## Brief
For the records below, reproduce exactly the line that contains "classDef axiom fill:#fff3e0,stroke:#e65100,stroke-width:2px" and all subsequent lines, with nothing left out and nothing added.

## Records shown
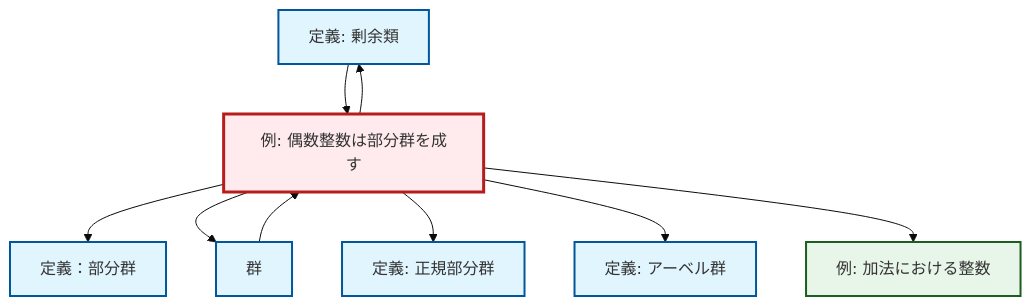
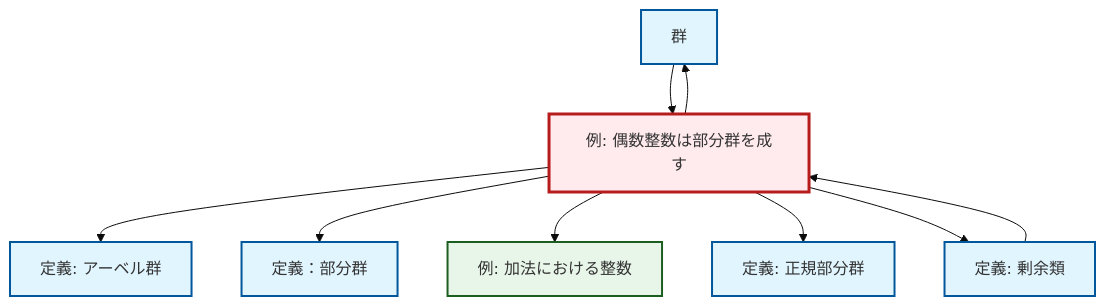
Before and after one commit to RK0429/ModernMath: the diagram in content/ja/algebra/ex-even-integers-subgroup.qmd, drawn with Mermaid (base theme). The commit also changed 672 other files, not shown here.

````diff
--- a/content/ja/algebra/ex-even-integers-subgroup.qmd
+++ b/content/ja/algebra/ex-even-integers-subgroup.qmd
@@ -52,31 +52,31 @@
 ```{mermaid}
-%%| fig-cap: "Local dependency graph"
+%%| fig-cap: "ローカル依存関係グラフ"
 graph TD
     classDef definition fill:#e1f5fe,stroke:#01579b,stroke-width:2px
     classDef theorem fill:#f3e5f5,stroke:#4a148c,stroke-width:2px
     classDef axiom fill:#fff3e0,stroke:#e65100,stroke-width:2px
     classDef example fill:#e8f5e9,stroke:#1b5e20,stroke-width:2px
     classDef current fill:#ffebee,stroke:#b71c1c,stroke-width:3px
     def-subgroup["定義：部分群"]:::definition
-    def-abelian-group["定義: アーベル群"]:::definition
     def-normal-subgroup["定義: 正規部分群"]:::definition
     ex-integers-addition["例: 加法における整数"]:::example
+    def-group["群"]:::definition
     def-coset["定義: 剰余類"]:::definition
-    def-group["群"]:::definition
     ex-even-integers-subgroup["例: 偶数整数は部分群を成す"]:::example
+    def-abelian-group["定義: アーベル群"]:::definition
+    ex-even-integers-subgroup --> def-abelian-group
+    ex-even-integers-subgroup --> def-subgroup
     def-coset --> ex-even-integers-subgroup
-    ex-even-integers-subgroup --> def-subgroup
+    ex-even-integers-subgroup --> ex-integers-addition
     def-group --> ex-even-integers-subgroup
+    ex-even-integers-subgroup --> def-normal-subgroup
     ex-even-integers-subgroup --> def-group
-    ex-even-integers-subgroup --> def-normal-subgroup
     ex-even-integers-subgroup --> def-coset
-    ex-even-integers-subgroup --> def-abelian-group
-    ex-even-integers-subgroup --> ex-integers-addition
     class ex-even-integers-subgroup current
     click def-subgroup "def-subgroup.html" "定義：部分群へ"
-    click def-abelian-group "def-abelian-group.html" "アーベル群の定義へ"
     click def-normal-subgroup "def-normal-subgroup.html" "正規部分群の定義へ"
     click ex-integers-addition "ex-integers-addition.html" "加法における整数の例へ"
+    click def-group "def-group.html" "群へ"
     click def-coset "def-coset.html" "剰余類の定義へ"
-    click def-group "def-group.html" "群へ"
+    click def-abelian-group "def-abelian-group.html" "アーベル群の定義へ"
 ```
````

## Written response
     classDef axiom fill:#fff3e0,stroke:#e65100,stroke-width:2px
     classDef example fill:#e8f5e9,stroke:#1b5e20,stroke-width:2px
     classDef current fill:#ffebee,stroke:#b71c1c,stroke-width:3px
     def-subgroup["定義：部分群"]:::definition
-    def-abelian-group["定義: アーベル群"]:::definition
     def-normal-subgroup["定義: 正規部分群"]:::definition
     ex-integers-addition["例: 加法における整数"]:::example
+    def-group["群"]:::definition
     def-coset["定義: 剰余類"]:::definition
-    def-group["群"]:::definition
     ex-even-integers-subgroup["例: 偶数整数は部分群を成す"]:::example
+    def-abelian-group["定義: アーベル群"]:::definition
+    ex-even-integers-subgroup --> def-abelian-group
+    ex-even-integers-subgroup --> def-subgroup
     def-coset --> ex-even-integers-subgroup
-    ex-even-integers-subgroup --> def-subgroup
+    ex-even-integers-subgroup --> ex-integers-addition
     def-group --> ex-even-integers-subgroup
+    ex-even-integers-subgroup --> def-normal-subgroup
     ex-even-integers-subgroup --> def-group
-    ex-even-integers-subgroup --> def-normal-subgroup
     ex-even-integers-subgroup --> def-coset
-    ex-even-integers-subgroup --> def-abelian-group
-    ex-even-integers-subgroup --> ex-integers-addition
     class ex-even-integers-subgroup current
     click def-subgroup "def-subgroup.html" "定義：部分群へ"
-    click def-abelian-group "def-abelian-group.html" "アーベル群の定義へ"
     click def-normal-subgroup "def-normal-subgroup.html" "正規部分群の定義へ"
     click ex-integers-addition "ex-integers-addition.html" "加法における整数の例へ"
+    click def-group "def-group.html" "群へ"
     click def-coset "def-coset.html" "剰余類の定義へ"
-    click def-group "def-group.html" "群へ"
+    click def-abelian-group "def-abelian-group.html" "アーベル群の定義へ"
 ```
````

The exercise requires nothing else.